Furtwängler, their apolitical chief conductor, was long believed to have intervened to save Jewish players from the death camps. In fact, as Trümpi points out, there were none left in the orchestra for Furtwängler to worry about. After Goldberg’s dismissal, there were two solo cellists, Nikolai Graudan and Joseph Schuster, and a first violinist, Gilbert Back. They were the last Jews in the Berlin Philharmonic. The orchestra is pictured in 1936 impassive on stage at Nuremberg as Hitler harangues a rally.
After the Anschluss of 1938, the Vienna Philharmonic struggled with Hitler’s decree to reduce Austria to a province of the Third Reich. Goebbels refused to fund the orchestra, placing it under the authority of the Vienna Gauleiter Baldur von Schirach, a lover of sentimental music. Schirach, who described the deportation he oversaw of 65,000 Jews to the death camps as a ‘contribution to European culture’, authorised the New Year’s concerts that became the orchestra’s trademark. It was not until 2013 that the Vienna Philharmonic revoked the Ring of Honour it had bestowed on three leading figures in the Nazi genocide: Schirach, Seyss-Inquart, Reichskommissar of the occupied Netherlands, and the German railways boss Rudolf Toepfer.
A Vienna Philharmonic trumpet player, Helmut Wobisch, trained mass murderers to play marches. After the war, this SS man became the orchestra’s business manager. Its wartime chairman, double-bassist Wilhelm Jerger, was a fellow SS officer. He appealed to Schirach to ‘adjust’ the deportation of five Jewish musicians, but the letter went out long after they had been sent to their deaths. Jerger, with the pettiness typical of good Nazis, banned a cellist with a Jewish wife from playing a solo in Brahms’s Double Concerto.
Amid these horrors, both orchestras maintained an exceptional standard of playing in their concert seasons. Furtwängler’s recordings from Berlin convey a surreal otherworldliness alongside an audible tension that echoed the worsening situation outside the concert hall. The Vienna Philharmonic worked under such conductors as the Nazi enthusiast Karl Böhm and the complaisant Clemens Krauss and Hans Knappertsbusch. For the players, it was music business as usual.
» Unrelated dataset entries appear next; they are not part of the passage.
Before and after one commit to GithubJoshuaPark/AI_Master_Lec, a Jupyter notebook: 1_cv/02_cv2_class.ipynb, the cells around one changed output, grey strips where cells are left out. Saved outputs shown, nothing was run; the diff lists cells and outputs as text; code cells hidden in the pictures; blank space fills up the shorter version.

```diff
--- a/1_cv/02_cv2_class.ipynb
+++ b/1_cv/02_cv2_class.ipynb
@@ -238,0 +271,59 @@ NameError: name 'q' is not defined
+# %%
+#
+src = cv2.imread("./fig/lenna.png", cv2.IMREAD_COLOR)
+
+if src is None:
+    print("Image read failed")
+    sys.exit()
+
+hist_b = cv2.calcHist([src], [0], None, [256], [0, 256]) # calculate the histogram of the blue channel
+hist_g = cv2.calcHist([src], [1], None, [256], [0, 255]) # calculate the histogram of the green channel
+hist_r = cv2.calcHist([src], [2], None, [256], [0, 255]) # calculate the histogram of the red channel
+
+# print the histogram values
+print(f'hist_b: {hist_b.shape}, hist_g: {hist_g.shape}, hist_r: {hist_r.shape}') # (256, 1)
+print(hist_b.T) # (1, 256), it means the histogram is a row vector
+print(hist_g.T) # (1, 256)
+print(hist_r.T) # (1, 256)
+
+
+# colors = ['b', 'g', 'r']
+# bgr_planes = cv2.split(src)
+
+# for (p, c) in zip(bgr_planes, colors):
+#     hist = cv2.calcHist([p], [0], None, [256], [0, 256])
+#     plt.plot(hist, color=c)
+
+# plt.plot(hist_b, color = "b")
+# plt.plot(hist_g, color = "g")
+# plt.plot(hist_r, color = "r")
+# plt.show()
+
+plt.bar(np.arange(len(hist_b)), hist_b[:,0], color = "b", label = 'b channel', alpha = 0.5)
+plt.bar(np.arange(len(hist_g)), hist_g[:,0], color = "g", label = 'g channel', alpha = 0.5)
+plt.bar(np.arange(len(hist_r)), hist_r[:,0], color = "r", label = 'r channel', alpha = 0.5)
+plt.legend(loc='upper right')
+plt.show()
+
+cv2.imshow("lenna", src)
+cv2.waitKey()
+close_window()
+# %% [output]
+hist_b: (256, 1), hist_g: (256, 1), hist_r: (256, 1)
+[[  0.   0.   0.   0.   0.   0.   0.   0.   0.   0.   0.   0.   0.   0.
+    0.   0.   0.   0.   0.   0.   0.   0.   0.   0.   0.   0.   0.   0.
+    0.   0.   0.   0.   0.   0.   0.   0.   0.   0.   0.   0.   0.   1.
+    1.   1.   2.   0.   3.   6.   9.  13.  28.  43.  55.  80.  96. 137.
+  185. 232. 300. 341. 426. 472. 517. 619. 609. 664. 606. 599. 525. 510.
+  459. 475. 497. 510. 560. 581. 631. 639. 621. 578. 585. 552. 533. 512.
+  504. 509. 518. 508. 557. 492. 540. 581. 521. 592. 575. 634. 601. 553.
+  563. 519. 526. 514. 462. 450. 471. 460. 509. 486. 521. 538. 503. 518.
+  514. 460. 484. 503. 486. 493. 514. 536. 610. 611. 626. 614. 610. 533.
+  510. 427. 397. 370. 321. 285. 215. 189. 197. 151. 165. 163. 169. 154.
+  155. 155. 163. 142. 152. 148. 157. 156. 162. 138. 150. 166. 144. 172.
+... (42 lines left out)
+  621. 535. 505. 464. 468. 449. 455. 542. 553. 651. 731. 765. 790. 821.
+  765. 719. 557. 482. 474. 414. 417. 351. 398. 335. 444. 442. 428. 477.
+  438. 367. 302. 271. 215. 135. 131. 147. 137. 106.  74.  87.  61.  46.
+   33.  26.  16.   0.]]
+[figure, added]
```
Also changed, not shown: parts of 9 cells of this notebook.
Trümpi, his thesis centred on the rivalry between the orchestras, pays little attention to individual tragedies and the lack of personal consequences for miscreants. Despite this shortcoming, there is much to admire in his trove of graphs and documents, which reveal the influence of authoritarian government on every aspect of the two orchestras’ activities, not least their repertoires.
There is something at once absurd and deeply ominous about civil service debates on the level of daily allowance to be paid to musicians on tour in German-occupied countries – countries that were stripped of their wealth and parts of their populations. Trümpi calls this bureaucratic process the ‘politicization’ of the orchestras. To my mind, it had more to do with the nullification of individual conscience and the mass suspension of moral responsibility.
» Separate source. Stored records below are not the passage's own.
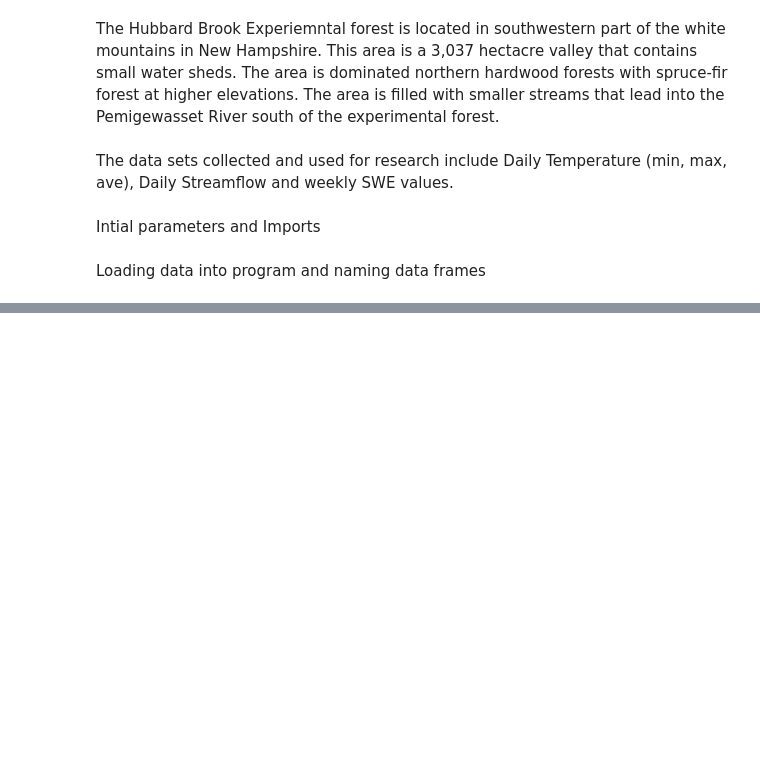
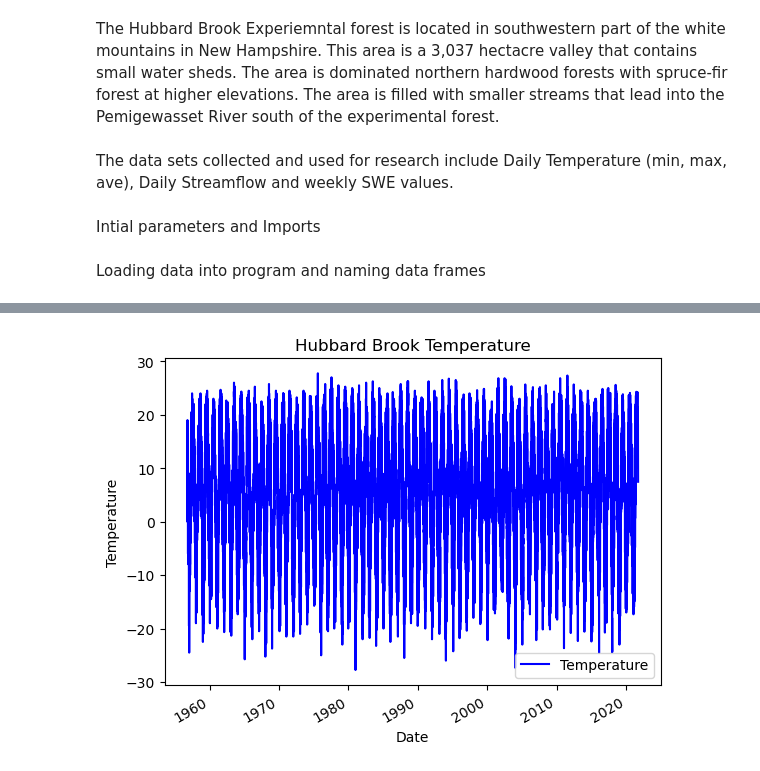
Before and after one commit to briangenet/Genet-Final-Project, a Jupyter notebook: 896 Class Project.ipynb, the cells around one changed output, grey strips where cells are left out. Drawn from its saved outputs; the diff is of its cells as text; code cells hidden in the pictures; blank space fills up the shorter version.

```diff
--- a/896 Class Project.ipynb
+++ b/896 Class Project.ipynb
@@ -76 +150,22 @@ Creating Plots for raw datap
+# %%
+#%% Plotting Raw Time Series Temperature
+
+# Create plot to display time series data
+fig, ax = plt.subplots()
+
+# Plot discharge data series
+ax.plot(data['Average Temp'],        # x = 1st series, y = 2nd series)
+       'b-',                            # blue line
+       label = 'Temperature')             # series label for legend
+
+# Add plot components
+ax.set_xlabel('Date')                    # x-axis label
+ax.set_ylabel('Temperature')                  # y-axis label
+ax.set_title('Hubbard Brook Temperature')           # figure title
+ax.legend()                                   # legend
+
+# Optional command to make x-tick labels disagonal to avoid overlap
+fig.autofmt_xdate()
+# %% [output]
+[figure, added]
 # %%
```
Also changed, not shown: parts of 32 cells of this notebook.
Most chilling of all, these exchanges took place within a framework of law. Everything was completely legal and in conformity with statute and precedent. Hitler governed by executive decree, a method that has suddenly come into vogue again. It was a form of government that was subject to no checks or balances except those provided by the nation’s leading institutions. Engaged with a government that they generally supported, musicians of the Berlin Philharmonic and Vienna Philharmonic abandoned all considerations of humanity and collaborated with the greatest evil. There are lessons here for our own grave times.